## [Exercise prompt]
Restate each record below word for word, skipping images.

## [Records shown]
◇ ◇ ◇ ◇

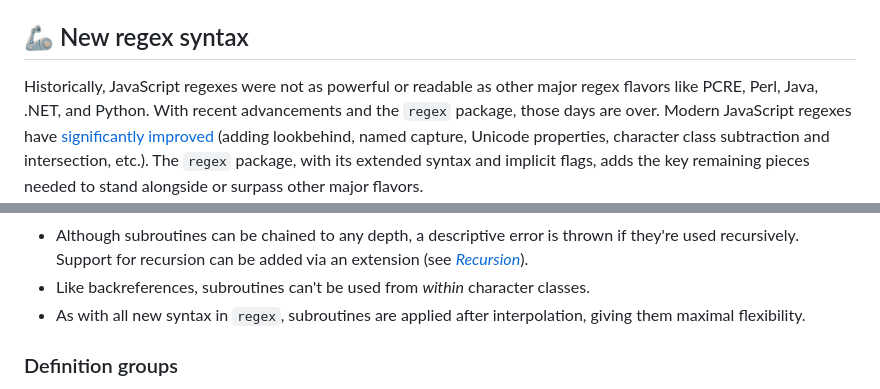
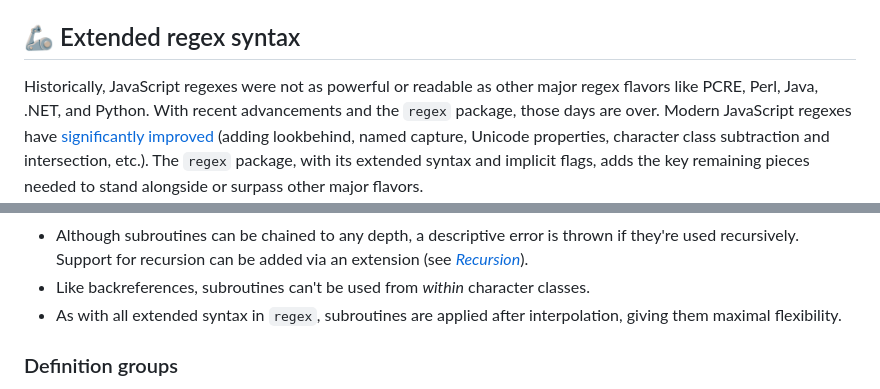
Before and after one commit to slevithan/regex, a Markdown page: README.md, 2 parts joined by grey strips. Rendered like a GitHub page; folded sections open.

```diff
--- a/README.md
+++ b/README.md
@@ -133,7 +133,7 @@ Additionally, JavaScript regex syntax is hard to write and even harder to read a
 
 `regex` adds all of these features and returns native `RegExp` instances. It always uses flag <kbd>v</kbd> (already a best practice for new regexes) so you never forget to turn it on and don't have to worry about the differences in other parsing modes (in environments without native <kbd>v</kbd>, flag <kbd>u</kbd> is automatically used instead while applying <kbd>v</kbd>'s escaping rules so your regexes are forward and backward compatible). It also supports atomic groups via `(?>…)` to help you improve the performance of your regexes and avoid catastrophic backtracking. And it gives you best-in-class, context-aware interpolation of `RegExp` instances, escaped strings, and partial patterns.
 
-## 🦾 New regex syntax
+## 🦾 Extended regex syntax
 
 Historically, JavaScript regexes were not as powerful or readable as other major regex flavors like PCRE, Perl, Java, .NET, and Python. With recent advancements and the `regex` package, those days are over. Modern JavaScript regexes have [significantly improved](https://github.com/slevithan/awesome-regex#javascript-regex-evolution) (adding lookbehind, named capture, Unicode properties, character class subtraction and intersection, etc.). The `regex` package, with its extended syntax and implicit flags, adds the key remaining pieces needed to stand alongside or surpass other major flavors.
 
@@ -228,7 +228,7 @@ See the next section on definition groups for another way to do this.
 - If there are [duplicate capture names](https://github.com/tc39/proposal-duplicate-named-capturing-groups), subroutines refer to the first instance of the given group (matching the behavior of PCRE and Perl).
 - Although subroutines can be chained to any depth, a descriptive error is thrown if they're used recursively. Support for recursion can be added via an extension (see [*Recursion*](#recursion)).
 - Like backreferences, subroutines can't be used from *within* character classes.
-- As with all new syntax in `regex`, subroutines are applied after interpolation, giving them maximal flexibility.
+- As with all extended syntax in `regex`, subroutines are applied after interpolation, giving them maximal flexibility.
 </details>
 
 ### Definition groups
```
Also changed, not shown: other parts of README.md (+5 -4 lines).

◇ ◇ ◇ ◇

## [Task output]
Before and after one commit to slevithan/regex, a Markdown page: README.md, 2 parts joined by grey strips. Rendered like a GitHub page; folded sections open.

```diff
--- a/README.md
+++ b/README.md
@@ -133,7 +133,7 @@ Additionally, JavaScript regex syntax is hard to write and even harder to read a
 
 `regex` adds all of these features and returns native `RegExp` instances. It always uses flag <kbd>v</kbd> (already a best practice for new regexes) so you never forget to turn it on and don't have to worry about the differences in other parsing modes (in environments without native <kbd>v</kbd>, flag <kbd>u</kbd> is automatically used instead while applying <kbd>v</kbd>'s escaping rules so your regexes are forward and backward compatible). It also supports atomic groups via `(?>…)` to help you improve the performance of your regexes and avoid catastrophic backtracking. And it gives you best-in-class, context-aware interpolation of `RegExp` instances, escaped strings, and partial patterns.
 
-## 🦾 New regex syntax
+## 🦾 Extended regex syntax
 
 Historically, JavaScript regexes were not as powerful or readable as other major regex flavors like PCRE, Perl, Java, .NET, and Python. With recent advancements and the `regex` package, those days are over. Modern JavaScript regexes have [significantly improved](https://github.com/slevithan/awesome-regex#javascript-regex-evolution) (adding lookbehind, named capture, Unicode properties, character class subtraction and intersection, etc.). The `regex` package, with its extended syntax and implicit flags, adds the key remaining pieces needed to stand alongside or surpass other major flavors.
 
@@ -228,7 +228,7 @@ See the next section on definition groups for another way to do this.
 - If there are [duplicate capture names](https://github.com/tc39/proposal-duplicate-named-capturing-groups), subroutines refer to the first instance of the given group (matching the behavior of PCRE and Perl).
 - Although subroutines can be chained to any depth, a descriptive error is thrown if they're used recursively. Support for recursion can be added via an extension (see [*Recursion*](#recursion)).
 - Like backreferences, subroutines can't be used from *within* character classes.
-- As with all new syntax in `regex`, subroutines are applied after interpolation, giving them maximal flexibility.
+- As with all extended syntax in `regex`, subroutines are applied after interpolation, giving them maximal flexibility.
 </details>
 
 ### Definition groups
```
Also changed, not shown: other parts of README.md (+5 -4 lines).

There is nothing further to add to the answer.